On February 2, icebreaker Polaris refueled for the first time at the Nordic countries’ largest liquefied natural gas (LNG) terminal in Tornio in the icy Röyttä Harbour. The world’s most environmentally friendly diesel–electric icebreaker joined the fleet of Finland’s icebreaker operator Arctia in September 2016.From the outset, Polaris was designed as an icebreaker that combines efficiency with environmental friendliness.“This is the third winter in the demanding, icy conditions of the northern Baltic Sea for the world’s first LNG-powered icebreaker. Polaris has met our expectations with flying colours proving that it is truly a next generation icebreaker,” Markus Karjalainen, Head of the Winter Navigation Unit of the Finnish Transport Infrastructure Agency (FTIA), commented.FTIA is responsible for Finland’s icebreaking services and for making sure that Finland’s harbors can be accessed throughout the year.All sectors of transport strive to reduce emissions. As explained by Karjalainen, Tornio’s new LNG terminal enables increased use of LNG when operating in the Bay of Bothnia. “Until now, the northernmost suitable terminal was located in Pori, which is way too far from Polaris’ operating area in the far end of the Bothnian Bay. Some LNG has been delivered by truck, but Polaris has had to rely mainly on diesel.”Constructed at Arctech Helsinki Shipyard, Polaris features a length of 110 meters and a width of 24 meters and can reach a speed of up to 17 knots.
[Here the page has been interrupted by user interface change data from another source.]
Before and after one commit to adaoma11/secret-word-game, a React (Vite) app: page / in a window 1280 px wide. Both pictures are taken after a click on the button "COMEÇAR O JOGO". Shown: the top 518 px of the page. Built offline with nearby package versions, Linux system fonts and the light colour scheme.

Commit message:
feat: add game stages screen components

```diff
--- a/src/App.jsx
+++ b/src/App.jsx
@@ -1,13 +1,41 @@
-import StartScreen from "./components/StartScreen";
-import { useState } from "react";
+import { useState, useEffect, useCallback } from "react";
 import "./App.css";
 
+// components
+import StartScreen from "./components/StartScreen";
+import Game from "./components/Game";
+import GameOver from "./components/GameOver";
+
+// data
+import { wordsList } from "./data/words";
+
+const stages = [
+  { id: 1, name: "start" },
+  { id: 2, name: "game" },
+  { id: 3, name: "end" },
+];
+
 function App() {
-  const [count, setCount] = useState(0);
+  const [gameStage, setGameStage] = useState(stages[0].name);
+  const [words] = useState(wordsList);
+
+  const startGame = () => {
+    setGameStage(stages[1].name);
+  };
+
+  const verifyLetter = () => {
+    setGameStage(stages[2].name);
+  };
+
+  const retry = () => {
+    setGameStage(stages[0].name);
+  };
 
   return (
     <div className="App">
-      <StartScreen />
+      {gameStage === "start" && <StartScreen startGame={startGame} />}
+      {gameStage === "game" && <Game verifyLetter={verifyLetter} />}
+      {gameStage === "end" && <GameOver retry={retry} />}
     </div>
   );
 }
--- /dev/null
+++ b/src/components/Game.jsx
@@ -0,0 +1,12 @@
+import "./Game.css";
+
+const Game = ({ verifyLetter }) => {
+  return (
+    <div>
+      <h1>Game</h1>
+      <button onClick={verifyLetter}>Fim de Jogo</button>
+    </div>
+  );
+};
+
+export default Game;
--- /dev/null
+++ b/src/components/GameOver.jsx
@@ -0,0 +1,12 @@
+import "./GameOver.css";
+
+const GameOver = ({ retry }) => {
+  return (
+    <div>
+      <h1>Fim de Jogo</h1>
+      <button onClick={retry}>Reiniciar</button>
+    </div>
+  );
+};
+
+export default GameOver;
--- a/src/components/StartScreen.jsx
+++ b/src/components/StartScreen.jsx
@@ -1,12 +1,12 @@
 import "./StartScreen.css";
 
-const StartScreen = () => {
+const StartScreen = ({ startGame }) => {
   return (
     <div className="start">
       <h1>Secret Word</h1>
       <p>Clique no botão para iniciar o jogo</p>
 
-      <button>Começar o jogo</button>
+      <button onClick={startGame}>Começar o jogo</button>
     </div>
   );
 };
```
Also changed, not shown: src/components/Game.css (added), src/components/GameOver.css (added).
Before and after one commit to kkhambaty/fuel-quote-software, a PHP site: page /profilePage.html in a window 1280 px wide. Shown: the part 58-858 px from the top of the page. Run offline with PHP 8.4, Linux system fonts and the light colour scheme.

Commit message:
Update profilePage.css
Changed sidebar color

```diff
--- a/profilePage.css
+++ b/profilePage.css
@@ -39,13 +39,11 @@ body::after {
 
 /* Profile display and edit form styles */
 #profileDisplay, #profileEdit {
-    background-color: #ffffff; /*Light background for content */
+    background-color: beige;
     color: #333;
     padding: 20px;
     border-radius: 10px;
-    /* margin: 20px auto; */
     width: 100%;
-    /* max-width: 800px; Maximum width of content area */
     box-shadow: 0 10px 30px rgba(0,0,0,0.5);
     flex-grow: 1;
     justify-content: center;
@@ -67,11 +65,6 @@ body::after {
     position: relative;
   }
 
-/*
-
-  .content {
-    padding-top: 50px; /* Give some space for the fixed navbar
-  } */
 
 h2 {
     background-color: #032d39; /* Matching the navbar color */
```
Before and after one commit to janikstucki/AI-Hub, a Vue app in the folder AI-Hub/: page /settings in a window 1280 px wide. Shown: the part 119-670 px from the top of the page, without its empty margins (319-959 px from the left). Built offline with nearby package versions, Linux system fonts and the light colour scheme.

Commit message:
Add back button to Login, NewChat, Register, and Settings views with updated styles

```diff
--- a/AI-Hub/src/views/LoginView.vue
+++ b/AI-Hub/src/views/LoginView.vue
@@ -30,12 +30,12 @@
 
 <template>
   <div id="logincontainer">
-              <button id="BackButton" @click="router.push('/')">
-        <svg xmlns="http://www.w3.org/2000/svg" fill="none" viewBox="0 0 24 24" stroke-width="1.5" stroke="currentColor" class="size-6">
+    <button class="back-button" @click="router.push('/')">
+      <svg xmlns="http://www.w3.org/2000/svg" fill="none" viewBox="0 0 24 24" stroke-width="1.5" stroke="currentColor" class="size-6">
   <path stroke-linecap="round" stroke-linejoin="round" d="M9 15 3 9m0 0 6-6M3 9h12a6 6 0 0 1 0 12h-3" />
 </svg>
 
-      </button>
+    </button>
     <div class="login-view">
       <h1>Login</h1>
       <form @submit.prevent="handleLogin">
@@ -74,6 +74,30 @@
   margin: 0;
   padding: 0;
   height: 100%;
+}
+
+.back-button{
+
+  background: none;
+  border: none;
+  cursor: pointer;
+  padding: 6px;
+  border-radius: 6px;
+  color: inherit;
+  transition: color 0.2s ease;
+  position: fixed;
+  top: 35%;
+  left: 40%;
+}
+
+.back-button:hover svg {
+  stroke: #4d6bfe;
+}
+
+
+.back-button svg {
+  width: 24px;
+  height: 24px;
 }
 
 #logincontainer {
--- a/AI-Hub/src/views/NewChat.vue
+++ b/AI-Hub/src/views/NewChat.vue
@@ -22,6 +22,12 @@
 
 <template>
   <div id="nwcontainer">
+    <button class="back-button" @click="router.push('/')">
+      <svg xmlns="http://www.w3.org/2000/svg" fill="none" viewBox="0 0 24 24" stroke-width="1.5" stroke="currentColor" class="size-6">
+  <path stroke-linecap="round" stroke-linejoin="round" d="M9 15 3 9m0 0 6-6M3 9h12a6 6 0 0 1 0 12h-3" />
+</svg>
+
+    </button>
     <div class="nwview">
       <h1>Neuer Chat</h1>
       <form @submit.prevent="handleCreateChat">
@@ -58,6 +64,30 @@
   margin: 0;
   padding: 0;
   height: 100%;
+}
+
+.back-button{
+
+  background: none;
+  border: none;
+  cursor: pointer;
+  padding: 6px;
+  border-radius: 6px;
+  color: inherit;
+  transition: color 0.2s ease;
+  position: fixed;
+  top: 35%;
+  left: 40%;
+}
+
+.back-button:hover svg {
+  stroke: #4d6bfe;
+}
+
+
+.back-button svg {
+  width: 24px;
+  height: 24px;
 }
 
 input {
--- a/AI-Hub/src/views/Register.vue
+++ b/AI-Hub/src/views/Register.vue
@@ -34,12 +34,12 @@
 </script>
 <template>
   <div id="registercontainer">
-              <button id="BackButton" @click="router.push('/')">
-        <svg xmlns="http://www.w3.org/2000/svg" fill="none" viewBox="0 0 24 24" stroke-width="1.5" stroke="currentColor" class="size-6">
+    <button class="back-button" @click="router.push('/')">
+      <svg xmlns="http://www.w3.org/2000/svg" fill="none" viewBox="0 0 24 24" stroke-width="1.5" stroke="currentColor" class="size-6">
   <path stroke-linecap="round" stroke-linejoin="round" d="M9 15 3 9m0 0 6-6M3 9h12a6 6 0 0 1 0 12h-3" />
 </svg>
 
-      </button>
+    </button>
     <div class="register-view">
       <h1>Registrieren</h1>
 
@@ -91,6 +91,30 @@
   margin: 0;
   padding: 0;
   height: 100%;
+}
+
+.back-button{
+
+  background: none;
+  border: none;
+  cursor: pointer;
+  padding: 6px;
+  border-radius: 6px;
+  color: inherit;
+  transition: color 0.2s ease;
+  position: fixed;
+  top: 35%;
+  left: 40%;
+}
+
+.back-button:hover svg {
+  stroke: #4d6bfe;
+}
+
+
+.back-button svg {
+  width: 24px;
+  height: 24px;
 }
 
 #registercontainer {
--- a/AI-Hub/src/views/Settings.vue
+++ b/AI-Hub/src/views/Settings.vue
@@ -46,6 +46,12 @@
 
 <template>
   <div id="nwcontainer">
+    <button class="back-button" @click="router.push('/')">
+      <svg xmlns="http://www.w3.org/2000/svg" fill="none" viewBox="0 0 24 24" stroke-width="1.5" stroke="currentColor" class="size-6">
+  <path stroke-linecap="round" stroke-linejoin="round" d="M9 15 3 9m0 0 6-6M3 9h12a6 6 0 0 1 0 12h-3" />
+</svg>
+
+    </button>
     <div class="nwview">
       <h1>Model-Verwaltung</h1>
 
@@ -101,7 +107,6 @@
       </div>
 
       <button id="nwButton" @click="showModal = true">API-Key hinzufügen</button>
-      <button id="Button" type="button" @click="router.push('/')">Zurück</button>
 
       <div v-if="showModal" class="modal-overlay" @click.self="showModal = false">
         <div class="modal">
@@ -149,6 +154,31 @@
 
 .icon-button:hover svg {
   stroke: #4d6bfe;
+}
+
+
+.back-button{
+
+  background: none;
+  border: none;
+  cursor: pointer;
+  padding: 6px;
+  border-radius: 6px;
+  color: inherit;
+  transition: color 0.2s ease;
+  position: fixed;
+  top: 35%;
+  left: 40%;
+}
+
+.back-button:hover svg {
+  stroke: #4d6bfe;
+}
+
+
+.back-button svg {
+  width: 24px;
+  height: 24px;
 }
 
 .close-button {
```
The icebreaking capacity of IB Polaris is 1.2 meters at a speed of 6 knots.Arctia, being one of the world’s first shipping companies to start using LNG, promotes the transition towards cleaner future fuels like LNG and biofuels in shipping.“In addition to using LNG, all of Polaris’ operations aim at environmental friendliness. For example, the lubricant used in the ship’s propulsion system is biodegradable. The ship’s grey water, which basically consists of showering water, is collected to a container which is emptied during port calls. In other words, nothing is released to the sea, even if it the water has been purified,” according to Pasi Järvelin, Master of IB Polaris.Photo: Studio Timo Heikkala Ltd. Rights: Arctia Ltd, Business Finland, Gasum Ltd, Finnish Transport Infrastructure Agency.